While I’ve pretty much begun to resolve those particular grief issues, there’s still that lack of strength that I feel I need in order to go through the entire adoption process. Because it takes someone who really has enough strength to climb over the proverbial brick wall getting in the way of having a child. And specifically, I’m talking about all the rules and regulations and investigations into your private lives just to raise a child that is not biologically your own. Quite frankly, I know that I don’t have what it takes to go through that.
Why do I say that? (And Kelly … hopefully, this will help answer the question you posed to me at one time … ) Well first of all, I just know what I’m capable of handling emotionally, and I know that I wouldn’t be able to survive any further disappointment or heartache. Or as my new favorite quote from Pam says:
It got to the point where the potential for more heartbreak was more overwhelming than the glimmer of very small hope.
The second reason I feel as if I have little strength is because I have little confidence that things will come relatively straightforward and simple to us.
Not that I expect adoption to be an easy path. If we did decide to adopt, I have this very strong suspicion that we’d have so many more walls to climb.
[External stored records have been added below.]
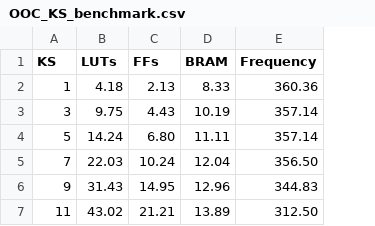
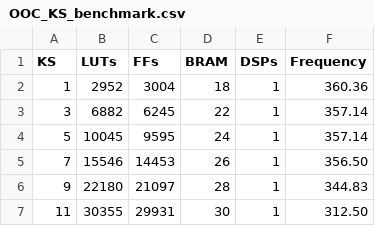
Before and after one commit to maxim-balajan/Adaptive-CNN-FPGA-Accelerator, a CSV file: measurements/OOC_KS_benchmark.csv, drawn as a sheet; the diff names each change by its address in the sheet, - before the commit and + after, or states it on an @@ line.

Commit message:
added benchmark for CS and updated KS visualization and benchmark

```diff
--- a/measurements/OOC_KS_benchmark.csv
+++ b/measurements/OOC_KS_benchmark.csv
+column E (DSPs), rows 2-7: all 1
-B2 (LUTs): 4.18
+B2 (LUTs): 2952
-C2 (FFs): 2.13
+C2 (FFs): 3004
-D2 (BRAM): 8.33
+D2 (BRAM): 18
-B3 (LUTs): 9.75
+B3 (LUTs): 6882
-C3 (FFs): 4.43
+C3 (FFs): 6245
-D3 (BRAM): 10.19
+D3 (BRAM): 22
-B4 (LUTs): 14.24
+B4 (LUTs): 10045
-C4 (FFs): 6.80
+C4 (FFs): 9595
-D4 (BRAM): 11.11
+D4 (BRAM): 24
-B5 (LUTs): 22.03
+B5 (LUTs): 15546
-C5 (FFs): 10.24
+C5 (FFs): 14453
-D5 (BRAM): 12.04
+D5 (BRAM): 26
-B6 (LUTs): 31.43
+B6 (LUTs): 22180
-C6 (FFs): 14.95
+C6 (FFs): 21097
-D6 (BRAM): 12.96
+D6 (BRAM): 28
-B7 (LUTs): 43.02
+B7 (LUTs): 30355
-C7 (FFs): 21.21
+C7 (FFs): 29931
-D7 (BRAM): 13.89
+D7 (BRAM): 30
```
Also changed, not shown: 2 other files.
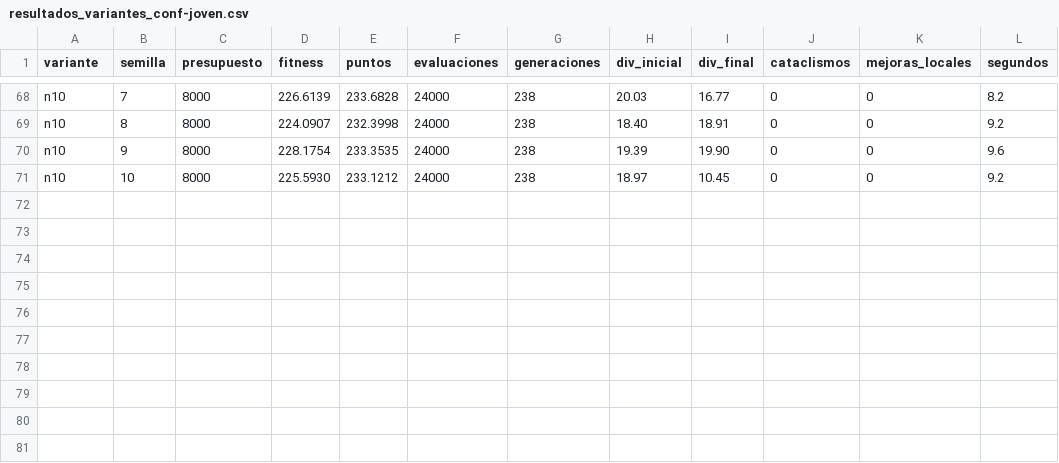
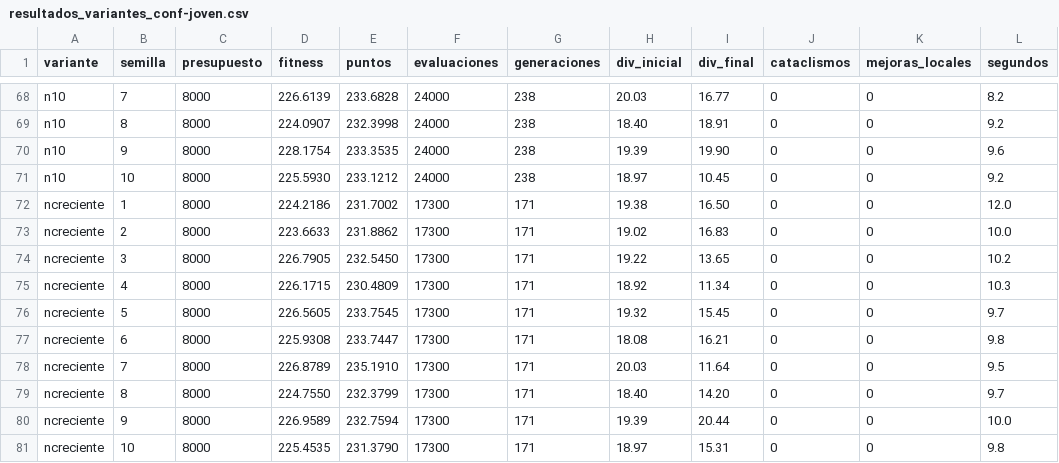
Before and after one commit to juann1234/Algoritmos-Evolutivos---A9, a CSV file: resultados/resultados_variantes_conf-joven.csv, drawn as a sheet; only a part is shown, gaps mark what is left out.

Commit message:
P26 aprobada y P28: N creciente evaluado, se mantiene N = 10 fijo
- N creciente 5 -> 30 contra N = 10 fijo, a igual total de simulaciones, en
  conf-joven y conf-veterano: -0,67 (p 0,084) y -0,35 (p 0,28), sin diferencia.
  Ambos le ganan a N = 30 fijo.
- D-J1: se mantiene N = 10 fijo, más simple e igual de bueno.
- D-A13 aprobada por Juan (P26).
- Resultados en resultados/n_creciente.txt; RESULTADOS §4.1, DECISIONES,
  PENDIENTES (P26 y P28, corrección 3), REFERENCIAS y README actualizados.

```diff
--- a/resultados/resultados_variantes_conf-joven.csv
+++ b/resultados/resultados_variantes_conf-joven.csv
@@ -71 +71,11 @@ n10,9,8000,228.1754,233.3535,24000,238,19.39,19.90,0,0,9.6
 n10,10,8000,225.5930,233.1212,24000,238,18.97,10.45,0,0,9.2
+ncreciente,1,8000,224.2186,231.7002,17300,171,19.38,16.50,0,0,12.0
+ncreciente,2,8000,223.6633,231.8862,17300,171,19.02,16.83,0,0,10.0
+ncreciente,3,8000,226.7905,232.5450,17300,171,19.22,13.65,0,0,10.2
+ncreciente,4,8000,226.1715,230.4809,17300,171,18.92,11.34,0,0,10.3
+ncreciente,5,8000,226.5605,233.7545,17300,171,19.32,15.45,0,0,9.7
+ncreciente,6,8000,225.9308,233.7447,17300,171,18.08,16.21,0,0,9.8
+ncreciente,7,8000,226.8789,235.1910,17300,171,20.03,11.64,0,0,9.5
+ncreciente,8,8000,224.7550,232.3799,17300,171,18.40,14.20,0,0,9.7
+ncreciente,9,8000,226.9589,232.7594,17300,171,19.39,20.44,0,0,10.0
+ncreciente,10,8000,225.4535,231.3790,17300,171,18.97,15.31,0,0,9.8
```
Also changed, not shown: resultados/resultados_variantes_conf-veterano.csv, 6 other files.
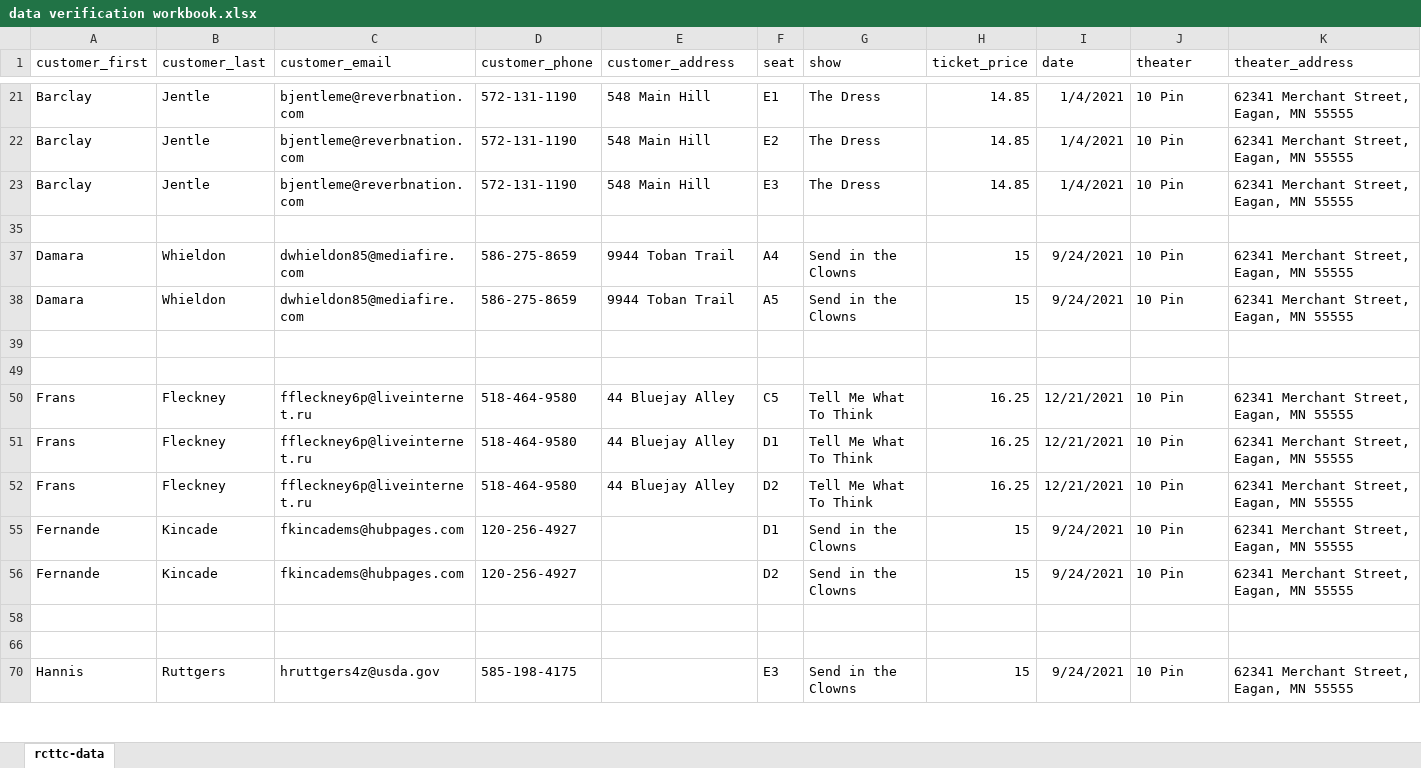
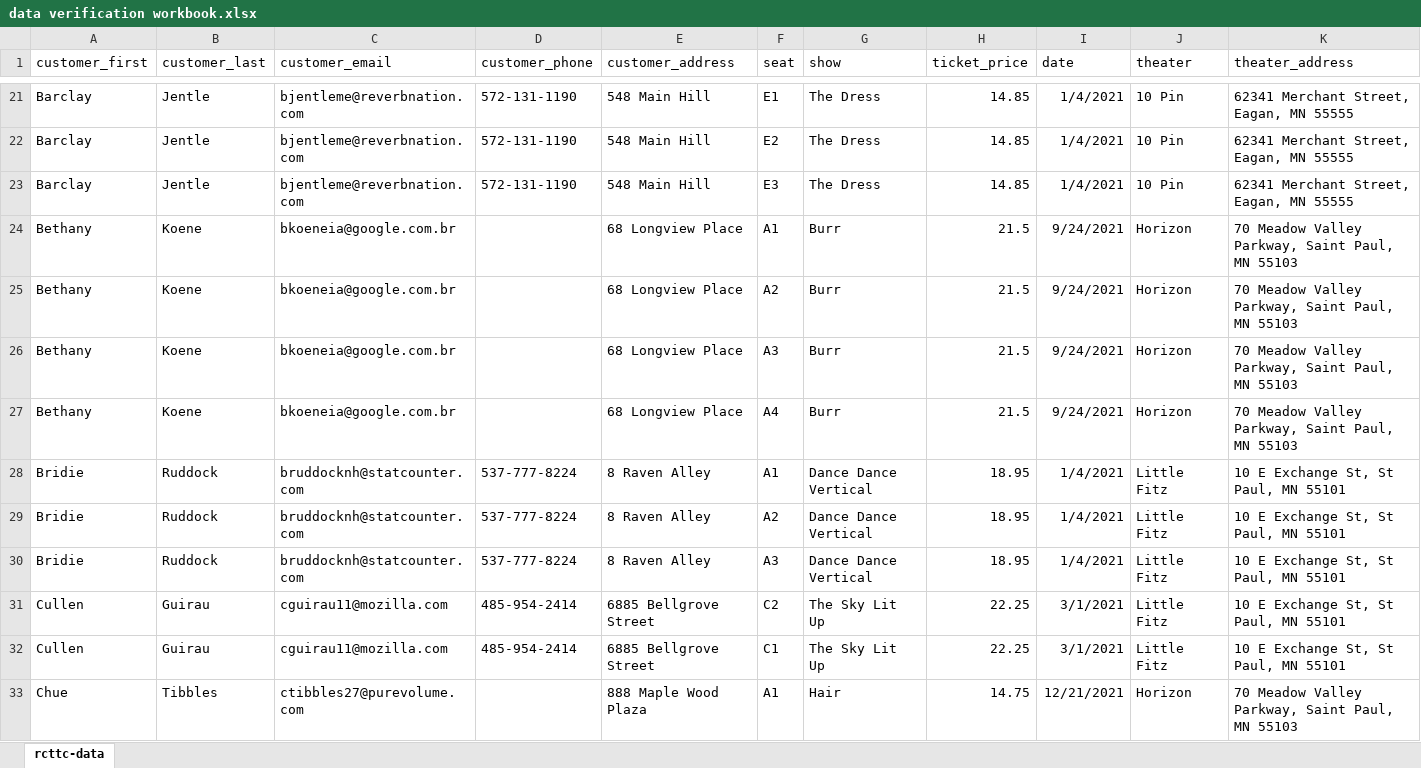
Before and after one commit to WinterXBeholder/tine-theaters-db, an Excel workbook: data verification workbook.xlsx, sheet rcttc-data, drawn as a sheet; only a part is shown, gaps mark what is left out; the shorter side is filled out with more unchanged rows; values as stored, in another font and other column widths than the file's, no borders; charts and pictures and conditional formats and table styles not drawn; rows hold the shown columns only; the diff covers the shown part only; the diff names each change by its address in the sheet, - before the commit and + after, or states it on an @@ line.

Commit message:
scratch work saved

```diff
--- a/data verification workbook.xlsx (sheet rcttc-data)
+++ b/data verification workbook.xlsx (sheet rcttc-data)
@@ row 24 unhidden: Bethany | Koene | bkoeneia@google.com.br |  | 68 Longview Place | A1 | Burr | 21.5 | 9/24/2021 | Horizon | 70 Meadow Valley Parkway, Saint Paul, MN 55103 @@
@@ row 25 unhidden: Bethany | Koene | bkoeneia@google.com.br |  | 68 Longview Place | A2 | Burr | 21.5 | 9/24/2021 | Horizon | 70 Meadow Valley Parkway, Saint Paul, MN 55103 @@
@@ row 26 unhidden: Bethany | Koene | bkoeneia@google.com.br |  | 68 Longview Place | A3 | Burr | 21.5 | 9/24/2021 | Horizon | 70 Meadow Valley Parkway, Saint Paul, MN 55103 @@
@@ row 27 unhidden: Bethany | Koene | bkoeneia@google.com.br |  | 68 Longview Place | A4 | Burr | 21.5 | 9/24/2021 | Horizon | 70 Meadow Valley Parkway, Saint Paul, MN 55103 @@
@@ row 28 unhidden: Bridie | Ruddock | bruddocknh@statcounter.com | 537-777-8224 | 8 Raven Alley | A1 | Dance Dance Vertical | 18.95 | 1/4/2021 | Little Fitz | 10 E Exchange St, St Paul, MN 55101 @@
@@ row 29 unhidden: Bridie | Ruddock | bruddocknh@statcounter.com | 537-777-8224 | 8 Raven Alley | A2 | Dance Dance Vertical | 18.95 | 1/4/2021 | Little Fitz | 10 E Exchange St, St Paul, MN 55101 @@
@@ row 30 unhidden: Bridie | Ruddock | bruddocknh@statcounter.com | 537-777-8224 | 8 Raven Alley | A3 | Dance Dance Vertical | 18.95 | 1/4/2021 | Little Fitz | 10 E Exchange St, St Paul, MN 55101 @@
@@ row 31 unhidden: Cullen | Guirau | cguirau11@mozilla.com | 485-954-2414 | 6885 Bellgrove Street | C2 | The Sky Lit Up | 22.25 | 3/1/2021 | Little Fitz | 10 E Exchange St, St Paul, MN 55101 @@
@@ row 32 unhidden: Cullen | Guirau | cguirau11@mozilla.com | 485-954-2414 | 6885 Bellgrove Street | C1 | The Sky Lit Up | 22.25 | 3/1/2021 | Little Fitz | 10 E Exchange St, St Paul, MN 55101 @@
@@ row 33 unhidden: Chue | Tibbles | ctibbles27@purevolume.com |  | 888 Maple Wood Plaza | A1 | Hair | 14.75 | 12/21/2021 | Horizon | 70 Meadow Valley Parkway, Saint Paul, MN 55103 @@
```
Also changed, not shown: 97 hidden or unhidden rows elsewhere in this sheet.
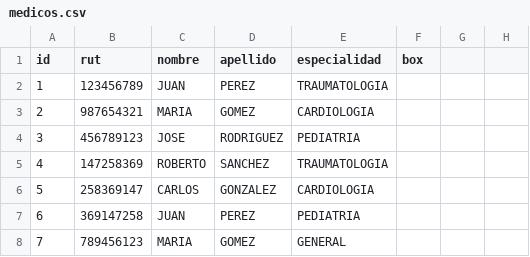
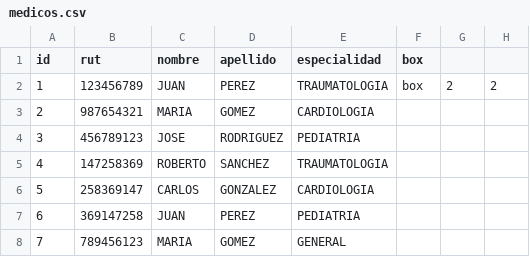
Before and after one commit to bvlebvle/ArqSoftware, a CSV file: DB/medicos.csv, drawn as a sheet.

```diff
--- a/DB/medicos.csv
+++ b/DB/medicos.csv
@@ -1,3 +1,3 @@
 id|rut|nombre|apellido|especialidad|box
-1|123456789|JUAN|PEREZ|TRAUMATOLOGIA
+1|123456789|JUAN|PEREZ|TRAUMATOLOGIA|box|2|2
 2|987654321|MARIA|GOMEZ|CARDIOLOGIA
```
Also changed, not shown: 2 other files.
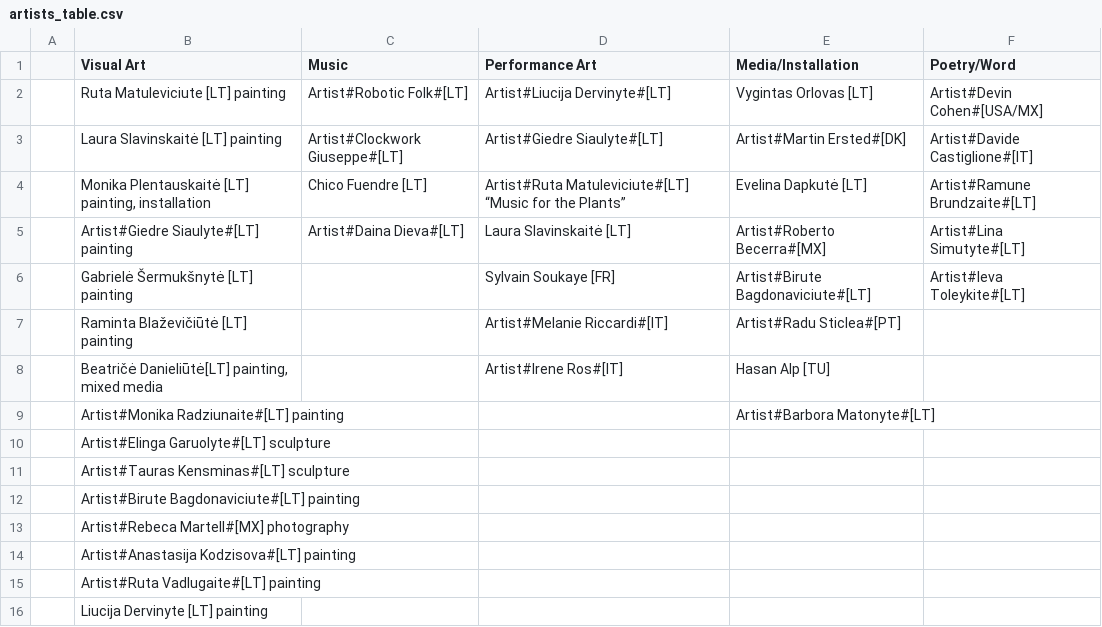
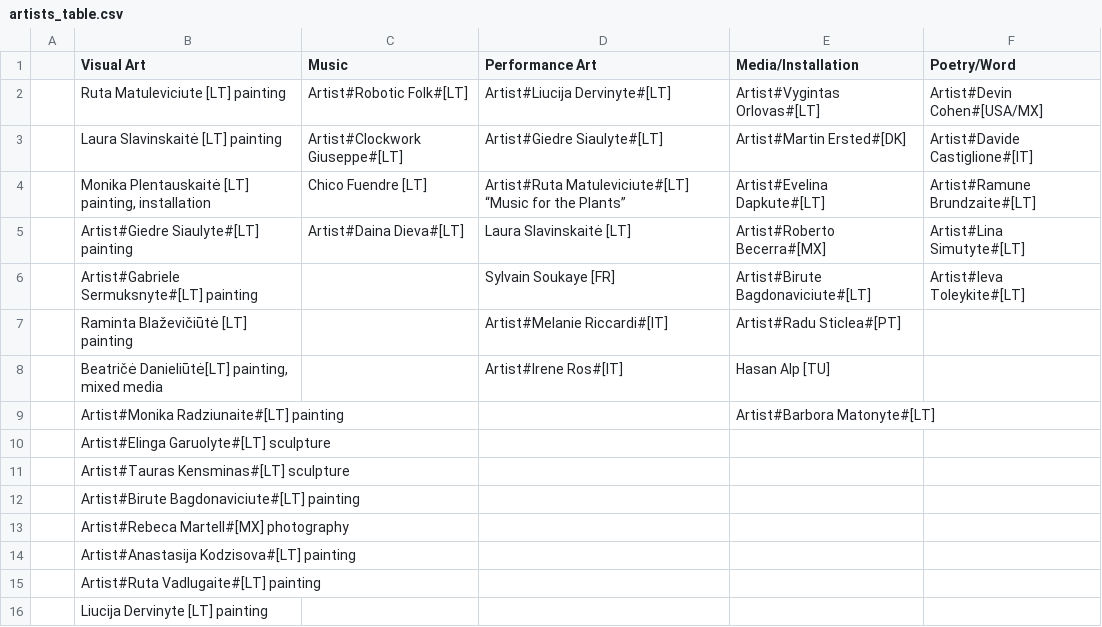
Before and after one commit to IdeasBlockLT/emem, a CSV file: static/texts/artists_table.csv, drawn as a sheet.

```diff
--- a/static/texts/artists_table.csv
+++ b/static/texts/artists_table.csv
@@ -1,7 +1,7 @@
 ;Visual Art;Music;Performance Art;Media/Installation;Poetry/Word
-;Ruta Matuleviciute [LT] painting;Artist#Robotic Folk#[LT];Artist#Liucija Dervinyte#[LT];Vygintas Orlovas [LT];Artist#Devin Cohen#[USA/MX]
+;Ruta Matuleviciute [LT] painting;Artist#Robotic Folk#[LT];Artist#Liucija Dervinyte#[LT];Artist#Vygintas Orlovas#[LT];Artist#Devin Cohen#[USA/MX]
 ;Laura Slavinskaitė [LT] painting;Artist#Clockwork Giuseppe#[LT];Artist#Giedre Siaulyte#[LT];Artist#Martin Ersted#[DK];Artist#Davide Castiglione#[IT]
-;Monika Plentauskaitė [LT] painting, installation;Chico Fuendre [LT];Artist#Ruta Matuleviciute#[LT] “Music for the Plants”;Evelina Dapkutė [LT];Artist#Ramune Brundzaite#[LT]
+;Monika Plentauskaitė [LT] painting, installation;Chico Fuendre [LT];Artist#Ruta Matuleviciute#[LT] “Music for the Plants”;Artist#Evelina Dapkute#[LT];Artist#Ramune Brundzaite#[LT]
 ;Artist#Giedre Siaulyte#[LT] painting ;Artist#Daina Dieva#[LT];Laura Slavinskaitė [LT];Artist#Roberto Becerra#[MX];Artist#Lina Simutyte#[LT]
-;Gabrielė Šermukšnytė [LT] painting;;Sylvain Soukaye [FR];Artist#Birute Bagdonaviciute#[LT];Artist#Ieva Toleykite#[LT]
+;Artist#Gabriele Sermuksnyte#[LT] painting;;Sylvain Soukaye [FR];Artist#Birute Bagdonaviciute#[LT];Artist#Ieva Toleykite#[LT]
 ;Raminta Blaževičiūtė [LT] painting;;Artist#Melanie Riccardi#[IT];Artist#Radu Sticlea#[PT];
```
Also changed, not shown: 14 other files.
Give me a chance to explain … and I’d absolutely love to hear what others have to say to contribute to this discussion.
Let’s start off with Domestic Adoption:
- Hubby & I both Asian American; Filipino American, to be specific.
- How often do you suppose any Potential Birth Moms (PBM) would look at our dossier and — just by looks alone — think that we’d make great parents when their child will (most likely) not look at all similar to the adoptive couple that they’d hope to raise their child?
- Or that the PBM might worry that their child would face more barriers having Asian American parents?
- How often are Asian American babies given up for adoption; especially if the PBM is also Asian or Asian American? Culture dictates that family is important. If the child is not wanted in the immediate family; chances are that there is another family member (aunt, cousin, third uncle twice removed) that is willing to raise the child. Unfortunately, that’s a situation that’s likely never going to happen to us.
Moving onto International Adoption:
- There are stricter laws and regulations from various countries in effect.
- Some specific countries, like Russia and Guatemala, have either suspended or have placed holds on any adoptions to the US.
- Wait time. Even for Filipino adoptions there are certain stipulations on how and when a child can be adopted; when the child can come back to the US with the adopted parents. And quite frankly, I don’t think I can afford the three-year wait in order to adopt a child from my native country.
And finally other, all-encompassing barriers:
- Age: Let’s face it. Hubby & I are currently pushing 40. And yes, I know that there are couples out there that are raising babies that are much older than us. But there was a reason why Hubby & I started trying to conceive within a year of marriage: I had always seen me as a younger mother; one that wanted to finish having babies before the age of 30. There was a specific reason behind that: my mother and I are exactly 3o years apart in age (sorry Mom!). Growing up (particularly in high school), not only did I deal with a cultural barrier, but I also dealt with a huge generational gap. Both my parents were pre-baby boomer, while I was most definitely a Gen-Xer. Even though after I turned 30, I knew that this was something beyond my control, adopting now — especially as the rules and regs of adoption have gotten more strict — well, it no longer seems prudent for both Hubby & my sake.
- Energy: Along with age, this is the second biggest concern that I have. And, if I was honest with myself, the flimsiest barrier of all. Because, really this has to do with energy and stamina. It’s one thing to raise a child with the thought in mind that you’ll be young enough to (somewhat) keep up with their needs. It’s quite another thing knowing that I can no longer wake myself up in the morning without hitting the snooze button a dozen times. Would I be able to care for another life if I can barely care for my own? Like I said, flimsy … but I’m just being honest.
I don’t bring up these points to be negative in any way, shape or form. I’m simply stating facts that appear to be the most obvious barriers for our individual case when it comes to adopting a child. And that’s assuming that we would ever go down that route. And, as I said above, I’d love to hear your thoughts on what I perceive as barriers.
As it is, I feel that we’ve already played our game of Infertility Roulette. We’ve already placed all the bets we wanted to at this time in our lives. And we lost that bet. With adoption (or h*ll, even if we ever decided to go through IVF again), I want something I can be sure of … something I can count on.
I hesitate using the word “guarantee” … since nothing in life is ever guaranteed, but after more than ten years of fighting the odds and now facing even greater odds against us (age, finances, etc), Hubby & I opted to get out of the betting pool.
And this is why, at least in my eyes, it’s never as simple to “just adopt.” It’s never easy to go through another round of IVF.
This is why Hubby & I have decided to “cut our loss” … or in this case, “cut the strings” … and live child-free after infertility.
Infertility Bets On Hold, Part 1
Information on Filipino Adoptions
Wiki Info on the Pre-Baby Boom Generation
Wiki Info on Generation X